Warning: This document is for the development version of Rasa. The latest version is 1.9.4.

Entity Extraction

Entity extraction involves parsing user messages for required pieces of information. Rasa Open Source provides entity extractors for custom entities as well as pre-trained ones like dates and locations. Here is a summary of the available extractors and what they are used for:

Component Requires Model Notes
CRFEntityExtractor sklearn-crfsuite conditional random field good for training custom entities
SpacyEntityExtractor spaCy averaged perceptron provides pre-trained entities
DucklingHTTPExtractor running duckling context-free grammar provides pre-trained entities
MitieEntityExtractor MITIE structured SVM good for training custom entities
EntitySynonymMapper existing entities N/A maps known synonyms
DIETClassifier   conditional random field on top of a transformer good for training custom entities

The “entity” Object

After parsing, an entity is returned as a dictionary. There are two fields that show information about how the pipeline impacted the entities returned: the extractor field of an entity tells you which entity extractor found this particular entity, and the processors field contains the name of components that altered this specific entity.

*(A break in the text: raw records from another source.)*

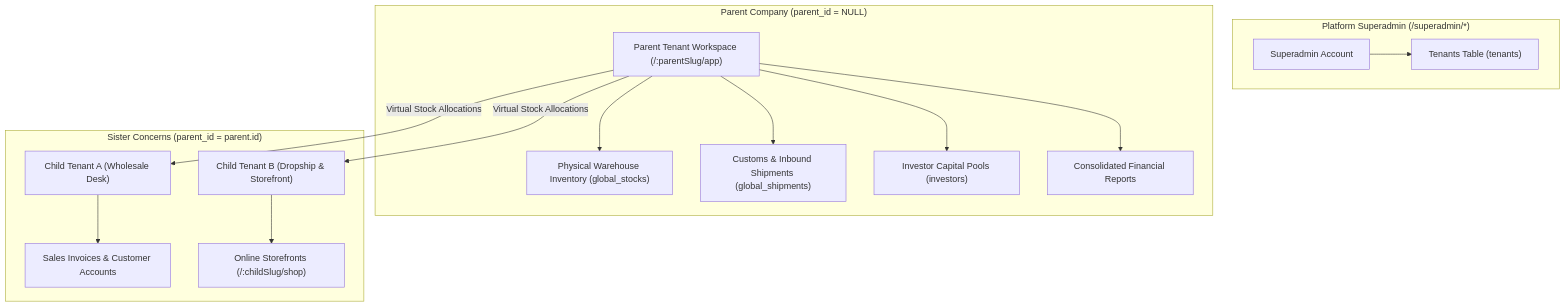
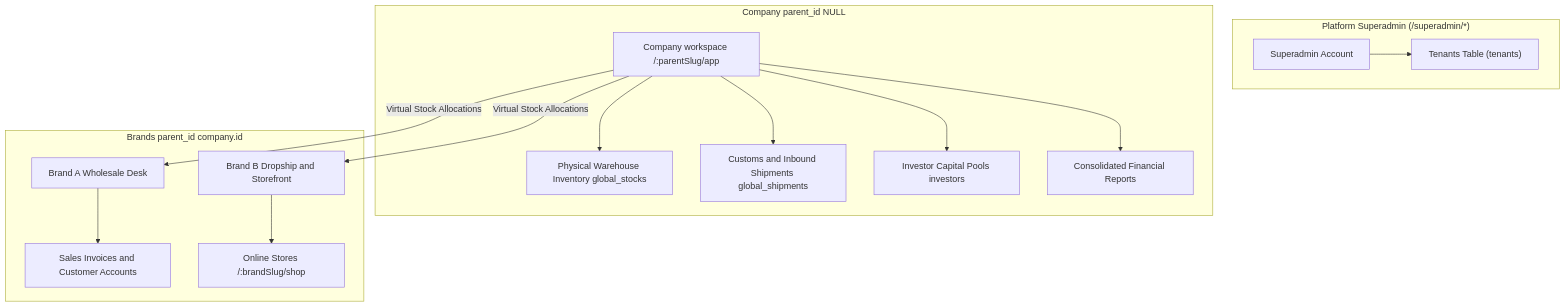
The first of 4 diagrams in doc/tenant_auth/TENANT_AUTH.md (david-git-2/brandwala-wholesale-quasar-v2), drawn with Mermaid before and after one commit. The commit also changed other lines of this file and 17 other files, not shown here.

````diff
--- a/doc/tenant_auth/TENANT_AUTH.md
+++ b/doc/tenant_auth/TENANT_AUTH.md
@@ -9,21 +22,21 @@
 ```mermaid
 flowchart TD
     subgraph PlatformOwner ["Platform Superadmin (/superadmin/*)"]
         SA["Superadmin Account"] --> T["Tenants Table (tenants)"]
     end
 
-    subgraph ParentOrg ["Parent Company (parent_id = NULL)"]
-        P["Parent Tenant Workspace (/:parentSlug/app)"]
-        P --> PHYS["Physical Warehouse Inventory (global_stocks)"]
-        P --> SHIP["Customs & Inbound Shipments (global_shipments)"]
-        P --> INV["Investor Capital Pools (investors)"]
+    subgraph ParentOrg ["Company parent_id NULL"]
+        P["Company workspace /:parentSlug/app"]
+        P --> PHYS["Physical Warehouse Inventory global_stocks"]
+        P --> SHIP["Customs and Inbound Shipments global_shipments"]
+        P --> INV["Investor Capital Pools investors"]
         P --> CONSOL["Consolidated Financial Reports"]
     end
 
-    subgraph ChildOrgs ["Sister Concerns (parent_id = parent.id)"]
-        P -->|Virtual Stock Allocations| C1["Child Tenant A (Wholesale Desk)"]
-        P -->|Virtual Stock Allocations| C2["Child Tenant B (Dropship & Storefront)"]
-        C1 --> SALES1["Sales Invoices & Customer Accounts"]
-        C2 --> SHOP2["Online Storefronts (/:childSlug/shop)"]
+    subgraph ChildOrgs ["Brands parent_id company.id"]
+        P -->|Virtual Stock Allocations| C1["Brand A Wholesale Desk"]
+        P -->|Virtual Stock Allocations| C2["Brand B Dropship and Storefront"]
+        C1 --> SALES1["Sales Invoices and Customer Accounts"]
+        C2 --> SHOP2["Online Stores /:brandSlug/shop"]
     end
 ```
````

The use of synonyms can cause the value field not match the text exactly. Instead it will return the trained synonym.

{
  "text": "show me chinese restaurants",
  "intent": "restaurant_search",
  "entities": [
    {
      "start": 8,
      "end": 15,
      "value": "chinese",
      "entity": "cuisine",
      "extractor": "CRFEntityExtractor",
      "confidence": 0.854,
      "processors": []
    }
  ]
}

Note

The confidence will be set by the CRFEntityExtractor component. The DucklingHTTPExtractor will always return 1. The SpacyEntityExtractor extractor and DIETClassifier do not provide this information and returns null.

Some extractors, like duckling, may include additional information. For example:

{
  "additional_info":{
    "grain":"day",
    "type":"value",
    "value":"2018-06-21T00:00:00.000-07:00",
    "values":[
      {
        "grain":"day",
        "type":"value",
        "value":"2018-06-21T00:00:00.000-07:00"
      }
    ]
  },
  "confidence":1.0,
  "end":5,
  "entity":"time",
  "extractor":"DucklingHTTPExtractor",
  "start":0,
  "text":"today",
  "value":"2018-06-21T00:00:00.000-07:00"
}

Custom Entities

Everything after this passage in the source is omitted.